To be fair, Utah State's Jordan Love and Oregon's Justin Herbert have lived up to the billing as first-round passers throughout the week. Both have high-end NFL arm talent and will be picked way before the Bears' first selection, No. 43 overall. As a result, Pace has to divert his attention to the next tier of prospects, several of which failed to prove worthy of a second-round choice over the last few days.
Oklahoma's Jalen Hurts' struggles with consistent accuracy throughout 2019 was on display in Senior Bowl practices, especially on Day 1 where he looked nothing like a fringe-first-round pick he was hyped up to be when the Senior Bowl rosters were announced. He's played more like a Day 3 selection, and while his skill set will likely lead to some highlight moments during the actual game, his practice reps have sparked more questions about whether he has the arm talent needed to make an impact as an NFL starter.
Michigan's Shea Patterson was downright brutal. To his credit, his throwing motion improved from a labored shotput style to a more compact release, but he just doesn't have the baseline talent needed to project as a developmental starter. He'll have a place in the league as a backup (maybe?), but he doesn't offer the kind of starting-quality traits that the Bears need to add in a young passer behind Trubisky.

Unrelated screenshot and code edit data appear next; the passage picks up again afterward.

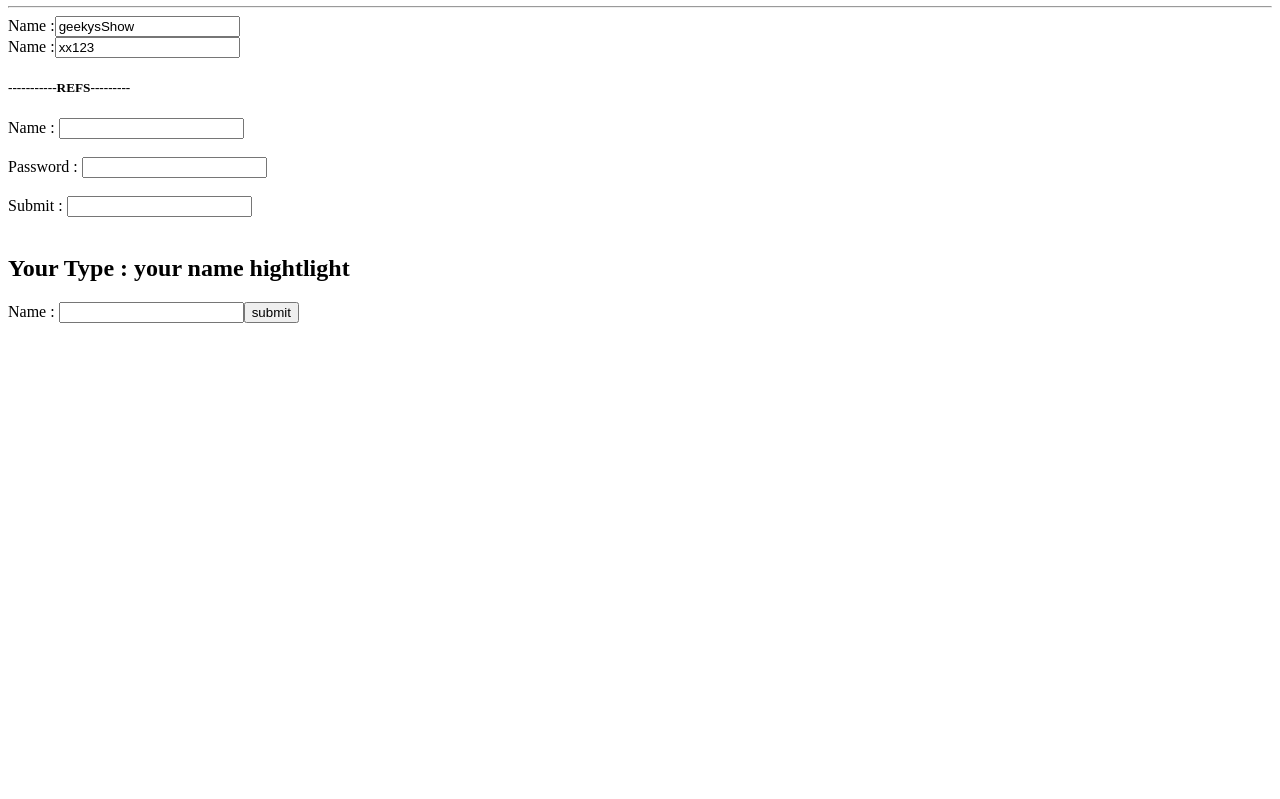
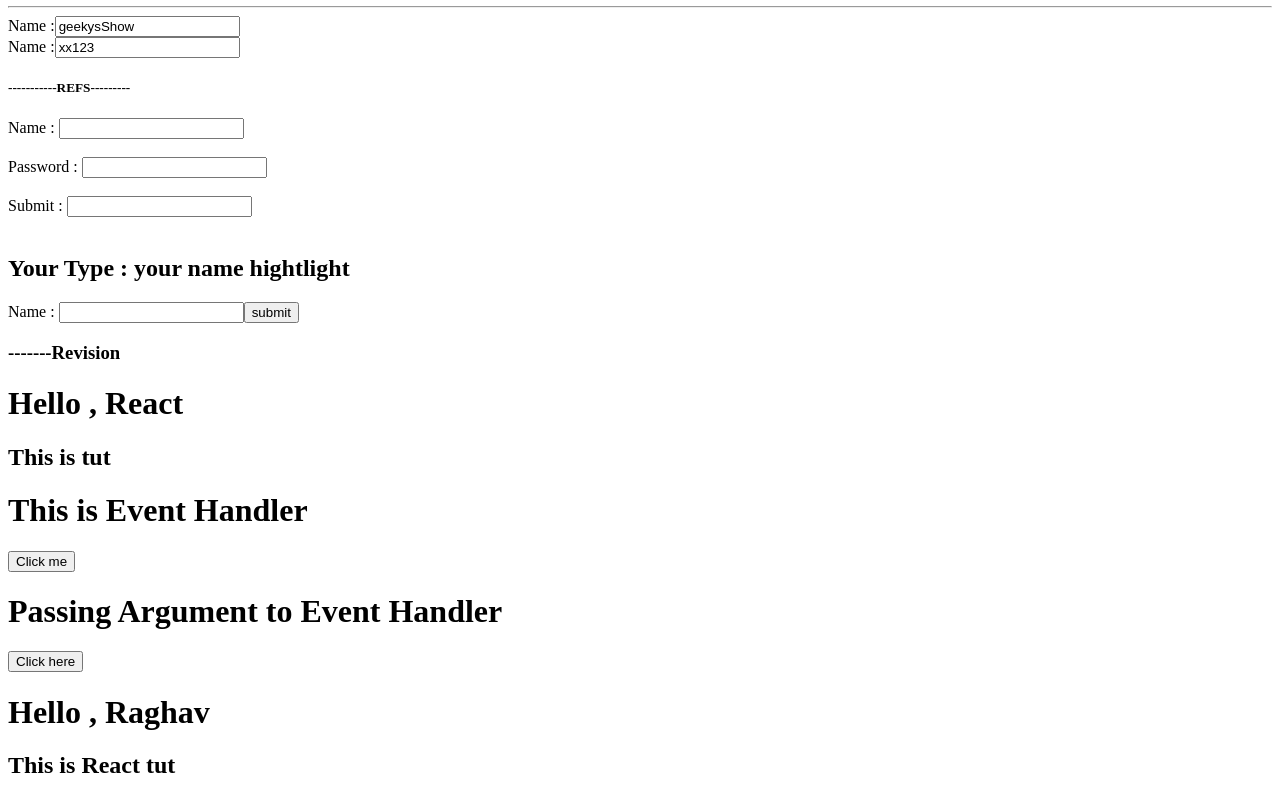
Before and after one commit to Raghav-Verma25/React-js, a React (Create React App) app: page / in a window 1280 px wide. Shown: the part 2547-3346 px from the top of the page. Before the commit the page ends 2878 px from the top, so only its background shows below. Built offline with nearby package versions, Linux system fonts and the light colour scheme.

Commit message:
Basic component in Ract

```diff
--- a/public/index.html
+++ b/public/index.html
@@ -61,6 +61,11 @@
     <h5>-----------REFS--------- </h5>
     <div id="ref-1"></div>
     <div id="ref-2"></div>
+    <h3>-------Revision</h3>
+    <div id="functional"></div>
+    <div id="event-button"></div>
+    <div id="argu-event-button"></div>
+    <div id="func-comp"></div>
 
 
   </body>
--- /dev/null
+++ b/src/GeekyShow/ConditionalRendering/EventHandler.js
@@ -0,0 +1,18 @@
+import React, { Component } from 'react'
+
+export default class EventHandler extends Component {
+    state={
+        name : "Handler"
+    }
+    handleClick = () =>{
+        console.log("button has been click")
+    }
+  render() {
+    return (
+      <div>
+        <h1>This is Event {this.state.name}</h1>
+        <button onClick={this.handleClick}> Click me </button>
+      </div>
+    );
+  };
+}
--- /dev/null
+++ b/src/GeekyShow/ConditionalRendering/PassingArgument.js
@@ -0,0 +1,23 @@
+import React, { Component } from 'react'
+
+export default class PassingArgument extends Component {
+    state={
+        name:"Raghav",
+        id:101
+    }
+    handleClick = id =>{
+        // document.write(id)
+        console.log(id);
+    }
+    handleArgumentId = () =>{
+        this.handleClick(this.state.id)
+    }
+  render() {
+    return (
+      <div>
+        <h1>Passing Argument to Event Handler</h1>
+        <button onClick={this.handleArgumentId}>Click here</button>
+      </div>
+    )
+  }
+}
--- /dev/null
+++ b/src/component/FunctionalComponent.js
@@ -0,0 +1,8 @@
+import React from 'react'
+function FunctionalComponent (props){
+    return(<div>
+        <h1>Hello , {props.name}</h1>
+        <h2>This is {props.t} </h2>
+    </div>);
+}
+export default FunctionalComponent;
```
Also changed, not shown: src/index.js (+9 -0 lines).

Washington State's Anthony Gordon has his fan club among Bears backers, but his 199-pound frame and average arm strength may have him destined for undrafted free agency. There's no denying his level of production in Mike Leach's offense last season (5,596 yards and 48 touchdowns), but he doesn't project as an NFL starter and it's even a stretch to say he can be a legitimate No. 2. His performance during practices has been forgettable, and that's not how any quarterback wants to be described.
Colorado's Steven Montez, who began the week as a likely undrafted free agent, did nothing to suggest that should change. He has really good size (6-foot-4, 240 pounds) and his arm is adequate enough to make NFL throws, but he's a wildly inconsistent passer who hasn't done much during his time as the Buffaloes' starter to think his ceiling is overly high on the next level. Like Patterson and Gordon, Montez is going to wait a while for his name to be called come draft weekend.
So where does that leave the Bears in their hunt for an improved quarterback depth chart?
Washington's Jacob Eason and Georgia's Jake Fromm are the only viable options at this point in Round 2. Eason's NFL-ready arm and Fromm's experience and accuracy rank higher than any of the Tier 2 quarterbacks at the Senior Bowl and with such a sizeable gap between their skill set and those other guys, Pace will have no choice but to be aggressive and select one at No. 43 or 50 if his goal is to end April's 2020 draft with a rookie in the quarterback room.